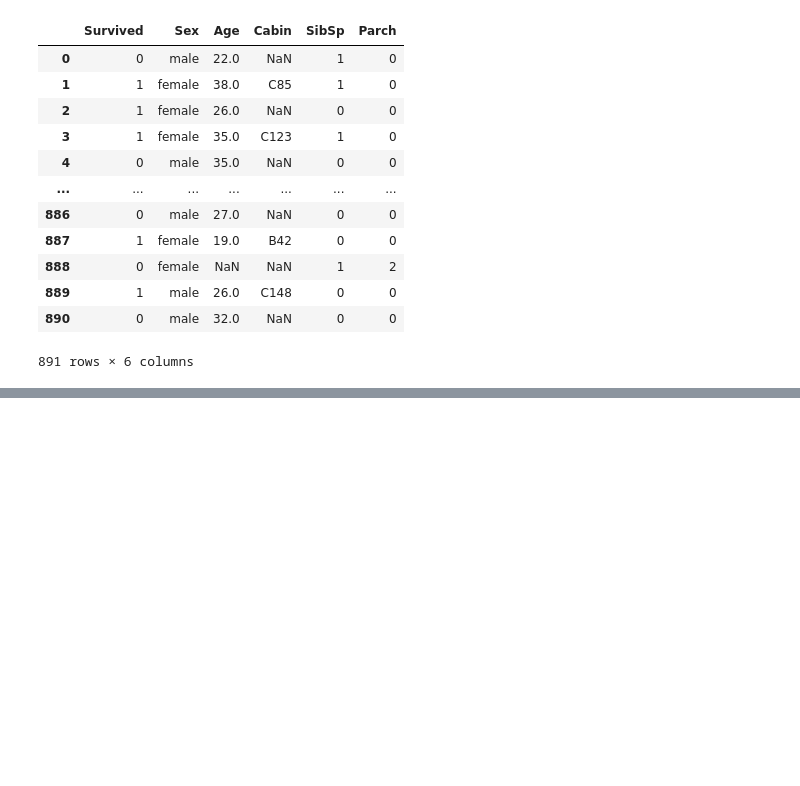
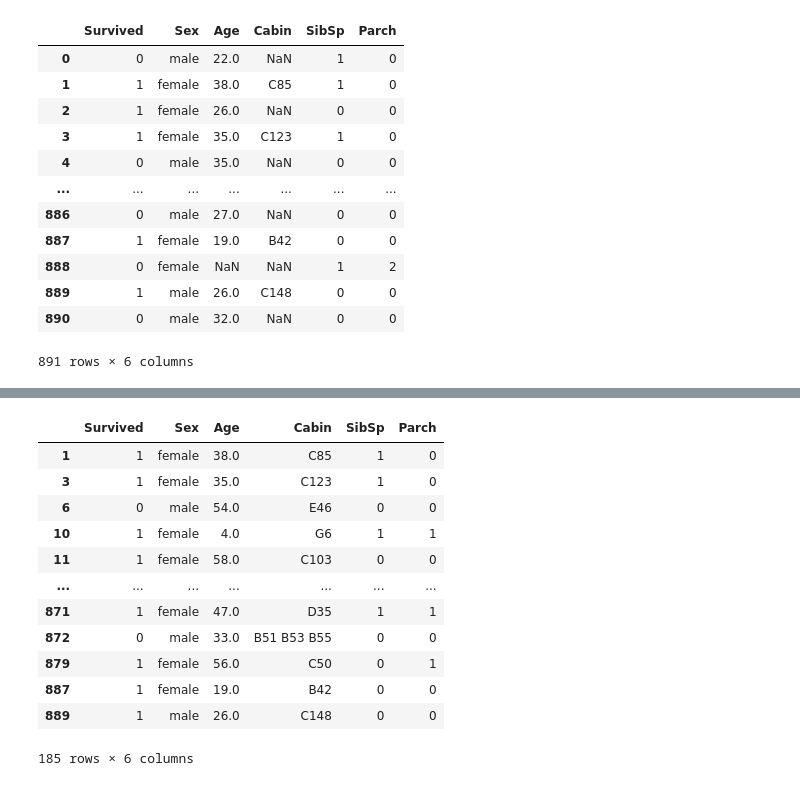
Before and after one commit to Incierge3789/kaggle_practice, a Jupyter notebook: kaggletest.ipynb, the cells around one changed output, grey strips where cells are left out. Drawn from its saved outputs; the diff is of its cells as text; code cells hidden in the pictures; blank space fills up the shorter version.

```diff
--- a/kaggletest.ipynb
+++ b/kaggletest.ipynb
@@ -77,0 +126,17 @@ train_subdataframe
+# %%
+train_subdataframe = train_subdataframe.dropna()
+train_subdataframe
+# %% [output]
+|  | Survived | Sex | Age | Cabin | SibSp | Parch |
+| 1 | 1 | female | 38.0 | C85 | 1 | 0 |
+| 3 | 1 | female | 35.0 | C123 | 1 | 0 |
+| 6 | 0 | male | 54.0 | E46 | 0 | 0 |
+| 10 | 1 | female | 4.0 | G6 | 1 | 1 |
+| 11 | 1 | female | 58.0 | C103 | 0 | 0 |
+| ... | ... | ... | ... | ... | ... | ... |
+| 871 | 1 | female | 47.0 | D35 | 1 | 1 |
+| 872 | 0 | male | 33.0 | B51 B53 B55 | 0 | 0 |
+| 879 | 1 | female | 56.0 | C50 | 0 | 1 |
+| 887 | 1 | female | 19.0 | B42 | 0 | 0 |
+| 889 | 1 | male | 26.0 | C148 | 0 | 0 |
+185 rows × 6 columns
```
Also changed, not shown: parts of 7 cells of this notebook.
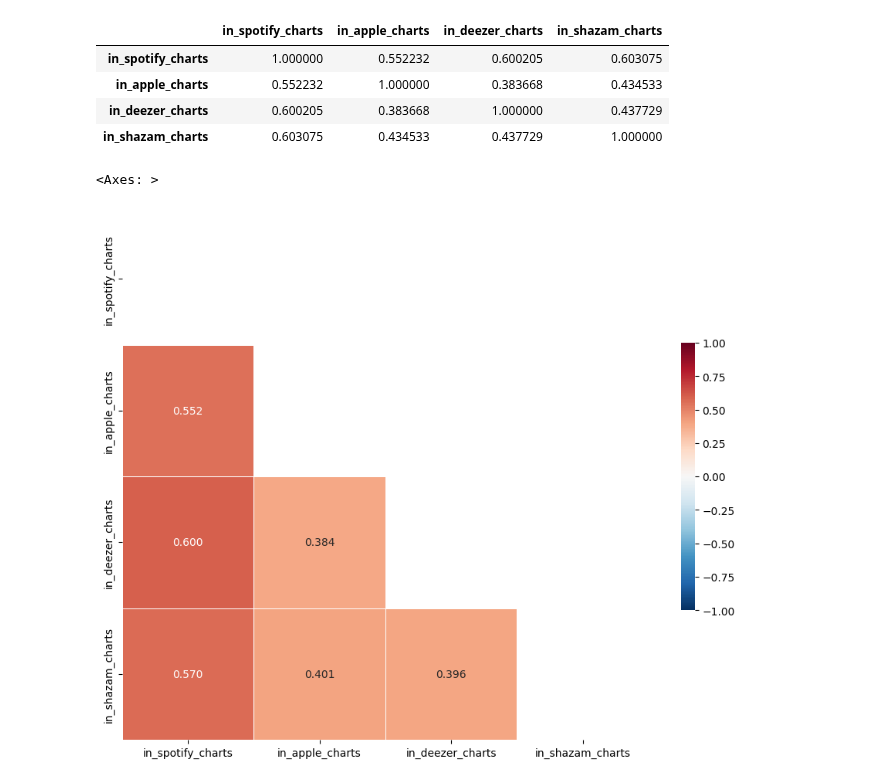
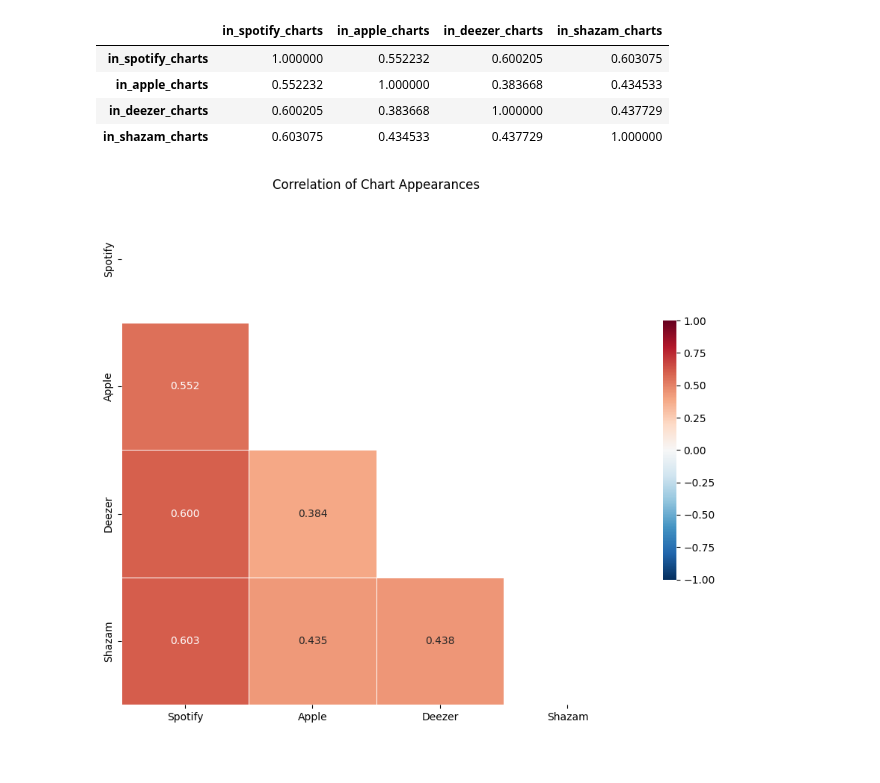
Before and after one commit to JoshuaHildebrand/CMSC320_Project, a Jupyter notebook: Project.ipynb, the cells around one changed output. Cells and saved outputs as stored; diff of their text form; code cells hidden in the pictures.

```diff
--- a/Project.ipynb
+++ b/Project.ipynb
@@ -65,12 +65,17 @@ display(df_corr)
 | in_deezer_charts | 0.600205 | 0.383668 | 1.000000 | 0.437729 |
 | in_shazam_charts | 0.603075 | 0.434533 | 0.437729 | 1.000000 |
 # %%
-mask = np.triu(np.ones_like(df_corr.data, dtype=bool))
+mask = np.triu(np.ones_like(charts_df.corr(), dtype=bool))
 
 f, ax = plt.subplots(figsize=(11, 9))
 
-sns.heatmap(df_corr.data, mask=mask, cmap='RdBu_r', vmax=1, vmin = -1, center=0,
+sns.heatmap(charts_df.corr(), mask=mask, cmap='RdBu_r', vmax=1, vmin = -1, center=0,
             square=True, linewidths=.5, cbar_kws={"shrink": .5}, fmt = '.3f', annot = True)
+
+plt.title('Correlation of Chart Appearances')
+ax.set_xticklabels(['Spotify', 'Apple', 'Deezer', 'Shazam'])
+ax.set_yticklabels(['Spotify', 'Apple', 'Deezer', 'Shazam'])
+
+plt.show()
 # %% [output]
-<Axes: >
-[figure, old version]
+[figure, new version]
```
==============================
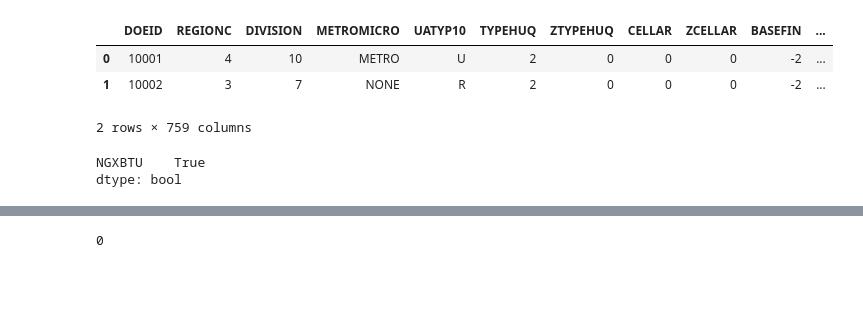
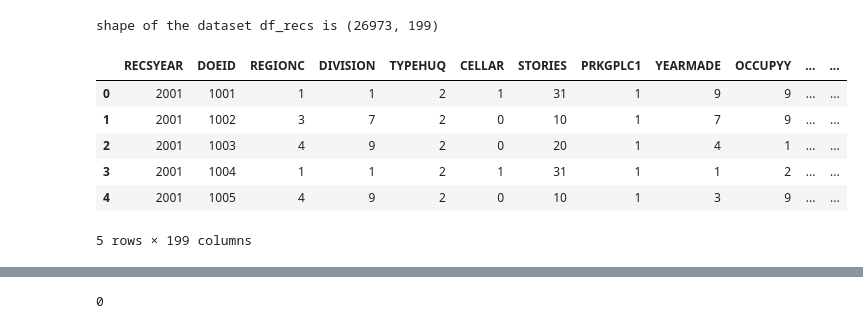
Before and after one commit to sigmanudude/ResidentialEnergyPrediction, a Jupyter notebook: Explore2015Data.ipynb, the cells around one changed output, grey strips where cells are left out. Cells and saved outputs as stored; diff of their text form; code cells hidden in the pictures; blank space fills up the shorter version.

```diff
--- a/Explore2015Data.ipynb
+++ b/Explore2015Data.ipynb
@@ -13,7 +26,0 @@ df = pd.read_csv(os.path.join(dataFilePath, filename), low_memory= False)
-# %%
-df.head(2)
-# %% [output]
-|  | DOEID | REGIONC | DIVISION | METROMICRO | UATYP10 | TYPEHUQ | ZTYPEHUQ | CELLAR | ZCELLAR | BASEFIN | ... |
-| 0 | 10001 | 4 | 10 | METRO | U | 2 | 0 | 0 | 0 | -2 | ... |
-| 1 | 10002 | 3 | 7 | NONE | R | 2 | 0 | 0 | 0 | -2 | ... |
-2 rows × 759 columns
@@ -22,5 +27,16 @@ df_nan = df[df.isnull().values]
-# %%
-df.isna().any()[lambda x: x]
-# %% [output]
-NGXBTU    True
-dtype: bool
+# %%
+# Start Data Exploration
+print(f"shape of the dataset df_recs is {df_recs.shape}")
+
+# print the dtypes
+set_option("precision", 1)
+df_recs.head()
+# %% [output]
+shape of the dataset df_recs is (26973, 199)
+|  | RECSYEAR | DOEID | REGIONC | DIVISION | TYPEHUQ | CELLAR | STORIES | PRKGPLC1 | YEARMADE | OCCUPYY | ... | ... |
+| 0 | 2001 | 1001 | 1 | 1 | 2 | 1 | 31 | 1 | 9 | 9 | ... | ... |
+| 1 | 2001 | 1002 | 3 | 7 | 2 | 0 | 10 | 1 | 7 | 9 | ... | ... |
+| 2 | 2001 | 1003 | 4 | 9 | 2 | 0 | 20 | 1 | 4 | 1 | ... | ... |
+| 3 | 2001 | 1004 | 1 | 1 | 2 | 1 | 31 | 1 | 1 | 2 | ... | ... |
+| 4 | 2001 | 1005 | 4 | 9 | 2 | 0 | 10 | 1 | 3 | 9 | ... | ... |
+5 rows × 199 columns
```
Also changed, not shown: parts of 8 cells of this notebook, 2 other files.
==============================
- WHAT YOU ARE ASKED TO DO
Count each line of the entries that holds the word "female", then state the total and nothing more.

- WRITTEN ANSWER
7